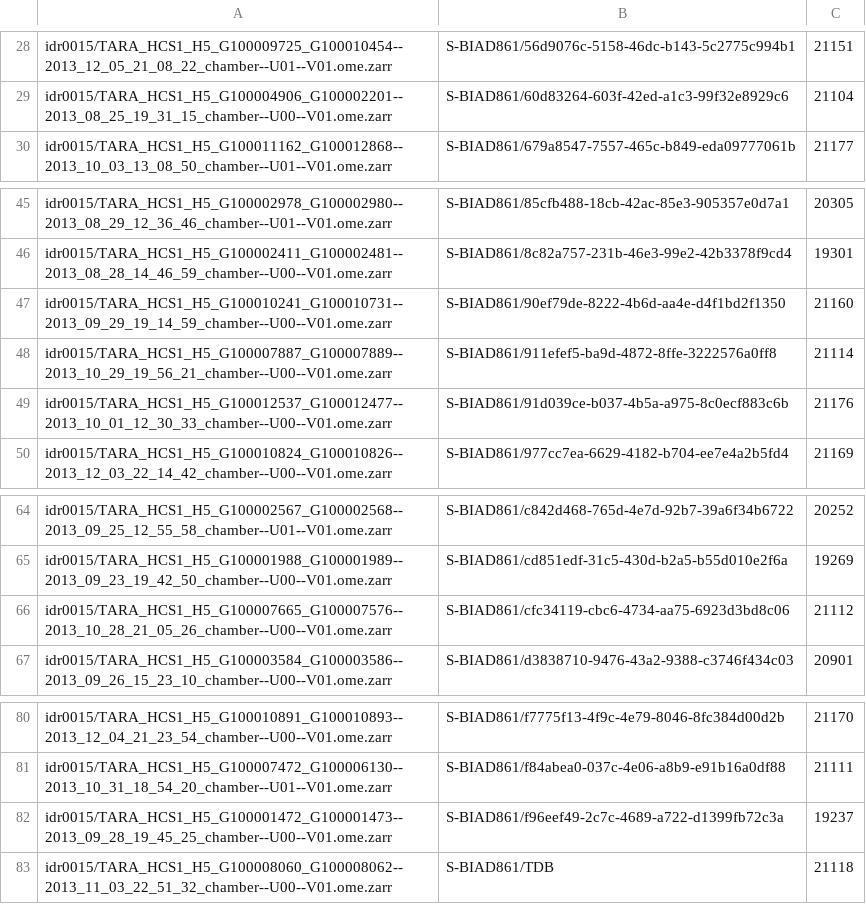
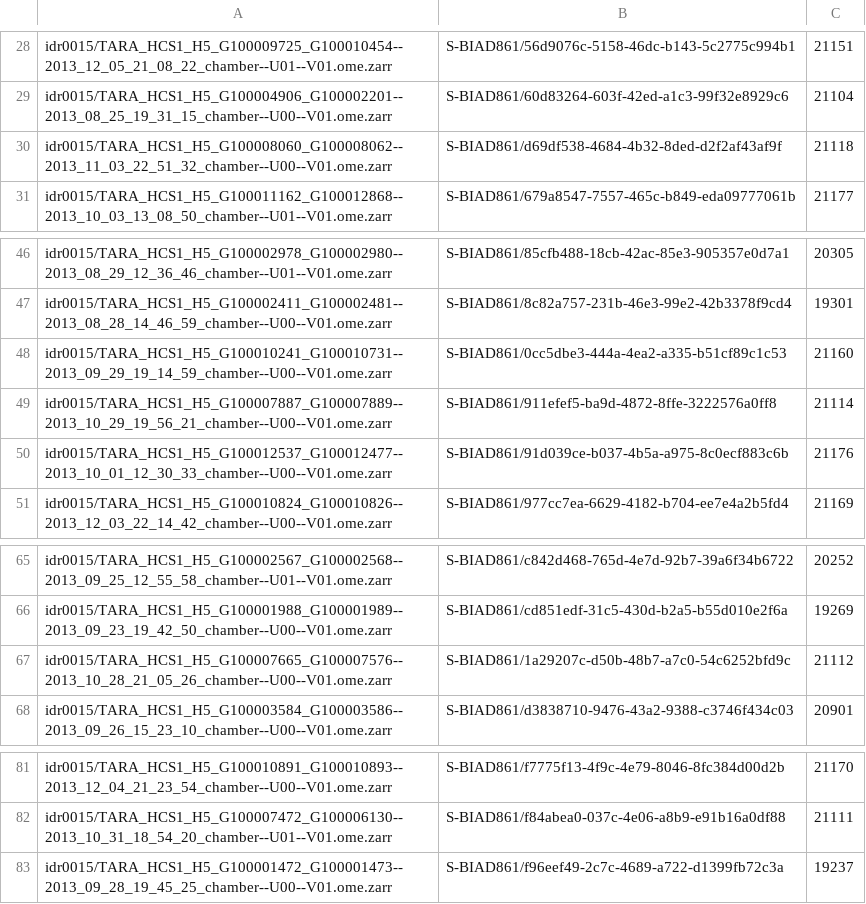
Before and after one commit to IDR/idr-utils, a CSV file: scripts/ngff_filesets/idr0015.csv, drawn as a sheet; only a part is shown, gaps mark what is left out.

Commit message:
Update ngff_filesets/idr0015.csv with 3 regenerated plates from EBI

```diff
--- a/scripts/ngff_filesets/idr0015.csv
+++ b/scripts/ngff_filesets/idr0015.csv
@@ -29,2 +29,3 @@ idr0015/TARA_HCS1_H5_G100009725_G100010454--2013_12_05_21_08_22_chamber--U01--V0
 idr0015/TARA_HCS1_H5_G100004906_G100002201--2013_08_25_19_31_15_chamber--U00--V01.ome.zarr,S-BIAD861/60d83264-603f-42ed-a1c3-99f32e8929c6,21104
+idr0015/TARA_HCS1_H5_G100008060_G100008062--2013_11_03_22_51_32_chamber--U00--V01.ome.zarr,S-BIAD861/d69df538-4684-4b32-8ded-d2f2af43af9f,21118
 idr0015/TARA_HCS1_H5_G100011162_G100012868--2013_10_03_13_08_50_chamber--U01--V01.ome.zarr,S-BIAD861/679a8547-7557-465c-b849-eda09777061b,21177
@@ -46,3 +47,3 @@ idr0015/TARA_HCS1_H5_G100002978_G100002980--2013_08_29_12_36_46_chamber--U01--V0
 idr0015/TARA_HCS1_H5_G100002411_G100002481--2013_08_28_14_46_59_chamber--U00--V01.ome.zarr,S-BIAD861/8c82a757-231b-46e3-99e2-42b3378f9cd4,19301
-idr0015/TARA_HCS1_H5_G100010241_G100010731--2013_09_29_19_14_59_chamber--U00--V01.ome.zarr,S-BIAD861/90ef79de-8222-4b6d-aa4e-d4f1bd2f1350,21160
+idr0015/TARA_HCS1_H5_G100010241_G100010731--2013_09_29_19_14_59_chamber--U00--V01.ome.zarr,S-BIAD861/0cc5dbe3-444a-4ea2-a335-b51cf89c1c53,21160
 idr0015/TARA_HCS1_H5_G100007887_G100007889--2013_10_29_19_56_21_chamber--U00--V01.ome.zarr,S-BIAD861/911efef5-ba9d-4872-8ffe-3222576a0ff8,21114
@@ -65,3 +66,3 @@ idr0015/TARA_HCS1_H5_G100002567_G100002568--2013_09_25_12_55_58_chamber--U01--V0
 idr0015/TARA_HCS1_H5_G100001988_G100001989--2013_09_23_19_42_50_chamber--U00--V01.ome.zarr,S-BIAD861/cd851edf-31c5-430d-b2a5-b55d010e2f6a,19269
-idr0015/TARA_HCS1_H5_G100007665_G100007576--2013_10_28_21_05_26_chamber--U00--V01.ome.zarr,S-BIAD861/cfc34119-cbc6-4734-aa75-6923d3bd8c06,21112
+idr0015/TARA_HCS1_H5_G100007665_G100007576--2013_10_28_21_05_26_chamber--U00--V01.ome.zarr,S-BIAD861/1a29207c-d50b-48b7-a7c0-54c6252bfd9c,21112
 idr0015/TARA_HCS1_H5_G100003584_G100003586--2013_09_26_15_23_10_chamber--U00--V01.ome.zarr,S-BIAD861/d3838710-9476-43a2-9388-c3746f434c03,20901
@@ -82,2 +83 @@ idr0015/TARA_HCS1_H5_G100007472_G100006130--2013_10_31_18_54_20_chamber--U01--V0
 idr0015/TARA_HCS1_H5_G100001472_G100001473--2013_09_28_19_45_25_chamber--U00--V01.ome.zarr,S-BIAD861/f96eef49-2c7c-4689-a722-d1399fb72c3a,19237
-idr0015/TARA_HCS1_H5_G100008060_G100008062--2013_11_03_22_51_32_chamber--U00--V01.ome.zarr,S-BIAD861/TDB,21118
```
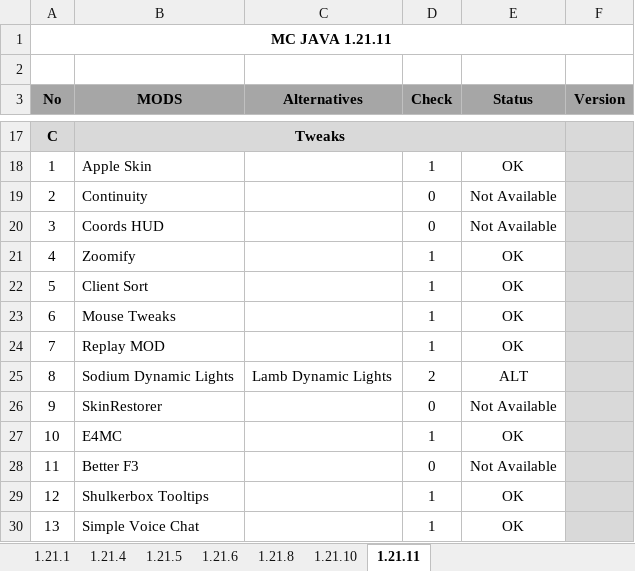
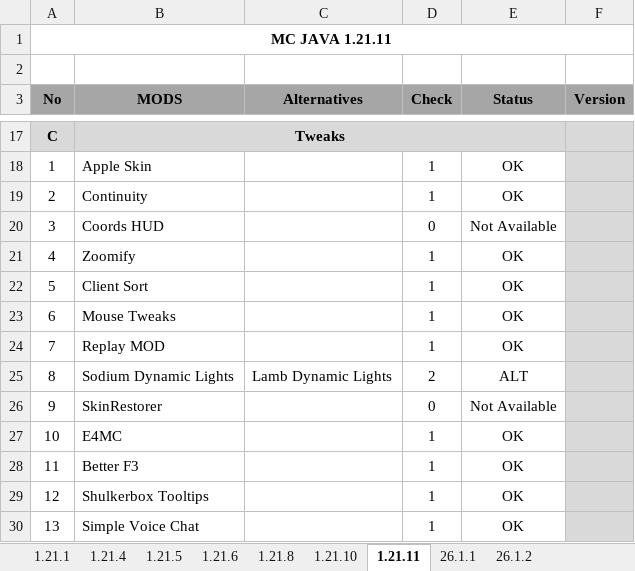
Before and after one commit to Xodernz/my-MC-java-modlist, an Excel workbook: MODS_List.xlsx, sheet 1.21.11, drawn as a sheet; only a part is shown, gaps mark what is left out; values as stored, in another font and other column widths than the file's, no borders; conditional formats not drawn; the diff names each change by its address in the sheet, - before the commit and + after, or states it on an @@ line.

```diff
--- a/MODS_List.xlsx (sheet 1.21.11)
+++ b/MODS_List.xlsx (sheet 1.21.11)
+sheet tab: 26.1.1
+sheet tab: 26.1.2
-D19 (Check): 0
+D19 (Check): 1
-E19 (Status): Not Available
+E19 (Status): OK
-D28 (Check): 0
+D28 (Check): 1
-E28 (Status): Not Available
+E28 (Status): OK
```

..............................

*TASK DESCRIPTION*. Whenever a line of the material holds the word "xlsx", copy it out.

*SOLVED EXERCISE*.
Before and after one commit to Xodernz/my-MC-java-modlist, an Excel workbook: MODS_List.xlsx, sheet 1.21.11, drawn as a sheet; only a part is shown, gaps mark what is left out; values as stored, in another font and other column widths than the file's, no borders; conditional formats not drawn; the diff names each change by its address in the sheet, - before the commit and + after, or states it on an @@ line.
--- a/MODS_List.xlsx (sheet 1.21.11)
+++ b/MODS_List.xlsx (sheet 1.21.11)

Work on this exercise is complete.